(Problem): Search the material below for the word "index" and copy every line in which it occurs.

::::::::

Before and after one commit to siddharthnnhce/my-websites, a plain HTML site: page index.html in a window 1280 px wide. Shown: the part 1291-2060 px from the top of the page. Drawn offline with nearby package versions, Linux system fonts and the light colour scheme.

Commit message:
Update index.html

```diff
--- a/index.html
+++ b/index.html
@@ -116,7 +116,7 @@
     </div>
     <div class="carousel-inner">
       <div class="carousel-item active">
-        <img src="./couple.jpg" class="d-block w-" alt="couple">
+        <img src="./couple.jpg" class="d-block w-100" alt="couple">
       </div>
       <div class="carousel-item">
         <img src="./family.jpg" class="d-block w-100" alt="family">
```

::::::::

(Output for this task):
Before and after one commit to siddharthnnhce/my-websites, a plain HTML site: page index.html in a window 1280 px wide. Shown: the part 1291-2060 px from the top of the page. Drawn offline with nearby package versions, Linux system fonts and the light colour scheme.
Update index.html
--- a/index.html
+++ b/index.html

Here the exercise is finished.